▽
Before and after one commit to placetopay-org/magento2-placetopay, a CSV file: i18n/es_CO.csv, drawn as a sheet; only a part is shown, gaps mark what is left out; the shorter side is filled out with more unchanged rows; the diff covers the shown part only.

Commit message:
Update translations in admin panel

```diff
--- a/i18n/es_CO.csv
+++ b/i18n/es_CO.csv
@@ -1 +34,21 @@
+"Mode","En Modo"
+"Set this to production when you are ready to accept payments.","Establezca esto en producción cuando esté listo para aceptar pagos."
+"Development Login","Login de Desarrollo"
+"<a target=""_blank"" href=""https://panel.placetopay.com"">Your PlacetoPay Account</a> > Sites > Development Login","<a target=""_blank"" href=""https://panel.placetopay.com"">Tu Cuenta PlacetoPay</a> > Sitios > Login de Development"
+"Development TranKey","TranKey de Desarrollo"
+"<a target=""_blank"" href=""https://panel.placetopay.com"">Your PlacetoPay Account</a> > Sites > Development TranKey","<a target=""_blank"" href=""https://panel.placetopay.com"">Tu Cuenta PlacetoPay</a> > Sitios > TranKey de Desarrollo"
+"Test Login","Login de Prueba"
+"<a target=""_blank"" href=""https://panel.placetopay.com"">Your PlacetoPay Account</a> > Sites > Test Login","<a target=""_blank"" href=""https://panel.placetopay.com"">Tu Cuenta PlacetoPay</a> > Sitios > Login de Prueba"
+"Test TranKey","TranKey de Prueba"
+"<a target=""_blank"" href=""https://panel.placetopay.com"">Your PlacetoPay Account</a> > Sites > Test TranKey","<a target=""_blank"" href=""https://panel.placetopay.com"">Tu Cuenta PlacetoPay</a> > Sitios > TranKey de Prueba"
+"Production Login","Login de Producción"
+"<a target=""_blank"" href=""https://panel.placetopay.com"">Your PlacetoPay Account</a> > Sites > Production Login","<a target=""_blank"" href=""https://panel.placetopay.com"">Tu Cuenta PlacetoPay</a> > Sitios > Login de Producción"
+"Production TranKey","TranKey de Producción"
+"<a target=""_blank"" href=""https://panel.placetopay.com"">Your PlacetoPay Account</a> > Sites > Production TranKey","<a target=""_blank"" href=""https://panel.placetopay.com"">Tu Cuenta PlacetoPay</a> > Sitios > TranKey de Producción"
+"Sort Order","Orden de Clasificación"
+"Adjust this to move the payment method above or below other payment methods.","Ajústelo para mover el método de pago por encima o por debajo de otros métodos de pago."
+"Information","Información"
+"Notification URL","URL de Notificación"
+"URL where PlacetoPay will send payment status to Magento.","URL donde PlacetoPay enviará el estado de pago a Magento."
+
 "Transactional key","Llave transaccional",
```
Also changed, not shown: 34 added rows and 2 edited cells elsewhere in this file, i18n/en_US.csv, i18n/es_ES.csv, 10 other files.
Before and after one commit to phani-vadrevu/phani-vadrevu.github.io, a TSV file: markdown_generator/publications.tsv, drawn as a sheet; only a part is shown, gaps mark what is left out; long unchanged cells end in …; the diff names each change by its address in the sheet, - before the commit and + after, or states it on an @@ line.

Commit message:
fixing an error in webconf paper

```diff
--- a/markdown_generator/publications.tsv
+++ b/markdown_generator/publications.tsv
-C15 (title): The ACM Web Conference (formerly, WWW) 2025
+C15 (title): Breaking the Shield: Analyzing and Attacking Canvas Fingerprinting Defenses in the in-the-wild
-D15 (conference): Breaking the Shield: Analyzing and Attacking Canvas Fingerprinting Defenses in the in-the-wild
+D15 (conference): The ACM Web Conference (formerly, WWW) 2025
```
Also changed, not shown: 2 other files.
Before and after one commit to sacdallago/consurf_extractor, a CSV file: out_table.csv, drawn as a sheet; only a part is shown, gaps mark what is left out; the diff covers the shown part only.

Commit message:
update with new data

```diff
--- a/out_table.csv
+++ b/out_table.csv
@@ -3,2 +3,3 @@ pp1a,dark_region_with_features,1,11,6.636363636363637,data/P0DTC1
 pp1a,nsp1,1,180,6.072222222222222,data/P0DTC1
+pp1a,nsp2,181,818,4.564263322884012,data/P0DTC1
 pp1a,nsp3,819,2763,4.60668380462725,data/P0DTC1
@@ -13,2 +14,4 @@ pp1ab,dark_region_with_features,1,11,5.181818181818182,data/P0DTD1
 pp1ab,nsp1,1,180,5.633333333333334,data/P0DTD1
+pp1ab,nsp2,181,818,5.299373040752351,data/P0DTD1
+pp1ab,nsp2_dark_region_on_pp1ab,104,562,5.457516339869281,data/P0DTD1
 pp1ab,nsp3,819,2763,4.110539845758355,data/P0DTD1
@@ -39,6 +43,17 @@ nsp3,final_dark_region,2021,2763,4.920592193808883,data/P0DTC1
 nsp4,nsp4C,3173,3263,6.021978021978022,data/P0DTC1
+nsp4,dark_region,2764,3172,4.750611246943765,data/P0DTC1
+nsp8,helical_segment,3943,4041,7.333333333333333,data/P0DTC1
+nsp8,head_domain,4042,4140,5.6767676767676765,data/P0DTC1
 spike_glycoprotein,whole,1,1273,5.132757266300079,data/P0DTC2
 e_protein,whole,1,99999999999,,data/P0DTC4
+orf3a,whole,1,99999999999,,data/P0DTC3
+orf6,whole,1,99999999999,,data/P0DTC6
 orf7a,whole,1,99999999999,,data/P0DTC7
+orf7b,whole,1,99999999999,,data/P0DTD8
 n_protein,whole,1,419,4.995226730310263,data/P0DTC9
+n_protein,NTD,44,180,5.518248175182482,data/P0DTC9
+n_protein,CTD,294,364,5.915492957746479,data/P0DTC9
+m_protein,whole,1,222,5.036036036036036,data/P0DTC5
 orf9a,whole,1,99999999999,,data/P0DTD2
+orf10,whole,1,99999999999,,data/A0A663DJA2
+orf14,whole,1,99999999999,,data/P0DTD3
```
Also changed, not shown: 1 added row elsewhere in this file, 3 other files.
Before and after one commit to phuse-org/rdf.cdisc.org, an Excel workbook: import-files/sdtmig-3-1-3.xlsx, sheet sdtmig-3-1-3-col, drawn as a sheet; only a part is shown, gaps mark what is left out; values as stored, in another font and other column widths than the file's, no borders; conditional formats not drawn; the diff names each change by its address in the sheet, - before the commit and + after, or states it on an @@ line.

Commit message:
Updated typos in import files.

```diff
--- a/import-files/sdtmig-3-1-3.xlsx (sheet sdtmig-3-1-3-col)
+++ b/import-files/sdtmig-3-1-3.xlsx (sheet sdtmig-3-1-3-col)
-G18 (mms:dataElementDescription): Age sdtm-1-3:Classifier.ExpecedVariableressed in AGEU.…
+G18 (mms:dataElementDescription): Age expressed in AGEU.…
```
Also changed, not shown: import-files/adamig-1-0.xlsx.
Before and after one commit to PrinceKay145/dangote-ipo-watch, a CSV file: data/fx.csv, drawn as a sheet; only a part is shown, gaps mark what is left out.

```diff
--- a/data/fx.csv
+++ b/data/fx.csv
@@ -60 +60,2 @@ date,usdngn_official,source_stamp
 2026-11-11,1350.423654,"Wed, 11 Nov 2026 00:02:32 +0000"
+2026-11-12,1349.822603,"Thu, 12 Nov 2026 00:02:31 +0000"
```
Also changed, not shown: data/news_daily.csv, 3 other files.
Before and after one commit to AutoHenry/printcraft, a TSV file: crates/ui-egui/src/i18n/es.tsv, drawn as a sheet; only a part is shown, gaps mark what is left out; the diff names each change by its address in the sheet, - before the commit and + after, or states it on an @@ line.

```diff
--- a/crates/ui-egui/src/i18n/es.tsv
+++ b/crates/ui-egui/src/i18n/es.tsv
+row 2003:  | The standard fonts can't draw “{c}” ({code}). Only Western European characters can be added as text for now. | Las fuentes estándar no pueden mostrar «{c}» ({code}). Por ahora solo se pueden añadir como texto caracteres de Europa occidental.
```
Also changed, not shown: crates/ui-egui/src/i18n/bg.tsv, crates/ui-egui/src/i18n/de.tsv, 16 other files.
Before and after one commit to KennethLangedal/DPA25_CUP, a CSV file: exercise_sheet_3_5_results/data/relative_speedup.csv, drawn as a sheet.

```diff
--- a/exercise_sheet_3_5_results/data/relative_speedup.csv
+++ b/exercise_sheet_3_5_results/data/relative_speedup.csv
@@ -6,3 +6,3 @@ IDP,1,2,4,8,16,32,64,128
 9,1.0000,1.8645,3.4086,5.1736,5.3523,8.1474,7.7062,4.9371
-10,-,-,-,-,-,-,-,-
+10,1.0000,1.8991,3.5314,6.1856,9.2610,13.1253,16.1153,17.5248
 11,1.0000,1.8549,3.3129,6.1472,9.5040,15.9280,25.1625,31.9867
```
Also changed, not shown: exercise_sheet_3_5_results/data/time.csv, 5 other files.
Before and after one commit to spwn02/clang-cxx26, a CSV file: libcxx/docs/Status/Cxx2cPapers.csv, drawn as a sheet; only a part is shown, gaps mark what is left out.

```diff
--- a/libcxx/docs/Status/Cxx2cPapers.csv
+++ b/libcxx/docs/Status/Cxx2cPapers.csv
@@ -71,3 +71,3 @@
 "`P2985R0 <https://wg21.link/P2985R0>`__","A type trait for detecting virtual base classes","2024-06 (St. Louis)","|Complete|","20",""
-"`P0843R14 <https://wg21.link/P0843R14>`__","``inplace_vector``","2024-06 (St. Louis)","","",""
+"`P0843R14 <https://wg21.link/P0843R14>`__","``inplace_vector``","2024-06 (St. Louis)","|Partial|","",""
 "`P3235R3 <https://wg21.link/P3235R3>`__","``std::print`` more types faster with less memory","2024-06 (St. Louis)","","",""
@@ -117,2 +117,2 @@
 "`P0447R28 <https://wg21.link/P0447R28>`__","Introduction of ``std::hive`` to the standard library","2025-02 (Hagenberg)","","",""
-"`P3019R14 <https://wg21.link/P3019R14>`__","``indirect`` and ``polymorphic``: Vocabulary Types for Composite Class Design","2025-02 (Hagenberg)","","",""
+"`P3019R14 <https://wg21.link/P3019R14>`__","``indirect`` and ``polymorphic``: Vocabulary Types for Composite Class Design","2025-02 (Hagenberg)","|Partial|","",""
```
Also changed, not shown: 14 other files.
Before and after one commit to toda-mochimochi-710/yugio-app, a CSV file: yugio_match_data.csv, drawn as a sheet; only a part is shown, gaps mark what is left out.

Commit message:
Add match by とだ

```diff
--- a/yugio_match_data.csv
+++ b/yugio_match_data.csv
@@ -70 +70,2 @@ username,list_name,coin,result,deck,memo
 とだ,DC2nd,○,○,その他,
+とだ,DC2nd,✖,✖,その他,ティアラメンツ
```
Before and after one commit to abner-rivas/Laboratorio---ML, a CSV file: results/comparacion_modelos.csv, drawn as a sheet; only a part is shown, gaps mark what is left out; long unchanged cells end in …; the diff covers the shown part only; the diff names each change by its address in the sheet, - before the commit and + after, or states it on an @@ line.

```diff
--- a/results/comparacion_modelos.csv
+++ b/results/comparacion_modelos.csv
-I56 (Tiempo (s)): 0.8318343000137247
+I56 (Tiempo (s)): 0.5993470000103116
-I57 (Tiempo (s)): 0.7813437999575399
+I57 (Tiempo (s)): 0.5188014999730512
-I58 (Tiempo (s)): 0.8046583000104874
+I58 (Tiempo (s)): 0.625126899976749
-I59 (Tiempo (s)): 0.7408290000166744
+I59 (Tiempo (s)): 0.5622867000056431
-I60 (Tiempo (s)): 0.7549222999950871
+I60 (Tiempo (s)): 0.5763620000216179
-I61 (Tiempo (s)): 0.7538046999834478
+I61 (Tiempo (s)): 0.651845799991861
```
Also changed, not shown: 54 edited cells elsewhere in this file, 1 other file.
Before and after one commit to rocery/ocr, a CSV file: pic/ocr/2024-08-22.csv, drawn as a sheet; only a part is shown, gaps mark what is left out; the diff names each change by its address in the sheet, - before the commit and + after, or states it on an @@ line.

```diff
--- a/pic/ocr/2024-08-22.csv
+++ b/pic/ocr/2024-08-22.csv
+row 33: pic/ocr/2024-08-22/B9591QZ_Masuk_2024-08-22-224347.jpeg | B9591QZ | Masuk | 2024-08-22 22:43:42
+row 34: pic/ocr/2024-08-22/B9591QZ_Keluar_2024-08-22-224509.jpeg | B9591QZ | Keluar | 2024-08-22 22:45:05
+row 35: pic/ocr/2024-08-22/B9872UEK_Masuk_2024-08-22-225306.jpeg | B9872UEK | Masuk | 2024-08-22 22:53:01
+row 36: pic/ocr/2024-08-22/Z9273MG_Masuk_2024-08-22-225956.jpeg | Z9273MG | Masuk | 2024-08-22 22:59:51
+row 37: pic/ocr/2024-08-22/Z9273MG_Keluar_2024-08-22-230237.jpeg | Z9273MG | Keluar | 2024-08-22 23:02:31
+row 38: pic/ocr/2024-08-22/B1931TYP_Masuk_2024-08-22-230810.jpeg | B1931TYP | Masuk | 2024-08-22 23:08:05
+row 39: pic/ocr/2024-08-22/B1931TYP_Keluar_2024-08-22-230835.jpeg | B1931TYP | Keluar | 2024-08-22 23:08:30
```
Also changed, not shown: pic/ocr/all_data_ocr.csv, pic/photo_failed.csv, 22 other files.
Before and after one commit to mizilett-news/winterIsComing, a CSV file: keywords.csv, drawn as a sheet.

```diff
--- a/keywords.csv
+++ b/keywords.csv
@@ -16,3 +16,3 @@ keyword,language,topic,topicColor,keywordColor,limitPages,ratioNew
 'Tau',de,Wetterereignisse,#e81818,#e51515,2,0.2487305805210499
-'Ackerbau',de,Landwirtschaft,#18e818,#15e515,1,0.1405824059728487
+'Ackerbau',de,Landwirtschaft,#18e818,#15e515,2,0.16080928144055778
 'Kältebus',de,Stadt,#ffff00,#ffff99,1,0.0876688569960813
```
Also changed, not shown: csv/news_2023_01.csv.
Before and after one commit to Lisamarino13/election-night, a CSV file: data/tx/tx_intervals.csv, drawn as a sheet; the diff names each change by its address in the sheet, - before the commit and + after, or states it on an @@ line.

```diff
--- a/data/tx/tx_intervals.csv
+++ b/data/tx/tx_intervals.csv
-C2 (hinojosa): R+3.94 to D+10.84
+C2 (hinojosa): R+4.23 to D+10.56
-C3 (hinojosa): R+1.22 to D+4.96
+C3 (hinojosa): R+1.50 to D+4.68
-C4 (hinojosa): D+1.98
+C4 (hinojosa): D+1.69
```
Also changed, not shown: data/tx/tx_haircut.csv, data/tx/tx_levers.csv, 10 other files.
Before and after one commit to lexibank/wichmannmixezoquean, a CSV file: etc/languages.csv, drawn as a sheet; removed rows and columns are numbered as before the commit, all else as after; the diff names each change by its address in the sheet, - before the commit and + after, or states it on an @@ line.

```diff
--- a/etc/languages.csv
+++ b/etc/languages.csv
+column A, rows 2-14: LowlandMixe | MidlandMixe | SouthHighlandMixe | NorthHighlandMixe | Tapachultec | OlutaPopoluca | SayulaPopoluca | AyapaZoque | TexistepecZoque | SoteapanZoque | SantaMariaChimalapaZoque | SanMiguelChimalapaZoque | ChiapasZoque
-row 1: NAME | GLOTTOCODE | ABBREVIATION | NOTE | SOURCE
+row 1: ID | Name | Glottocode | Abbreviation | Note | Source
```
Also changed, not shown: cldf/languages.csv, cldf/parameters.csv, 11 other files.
△
What to produce: The answer should be a bare number: the count of lines above in which the word "cells" occurs.

Answer box: 4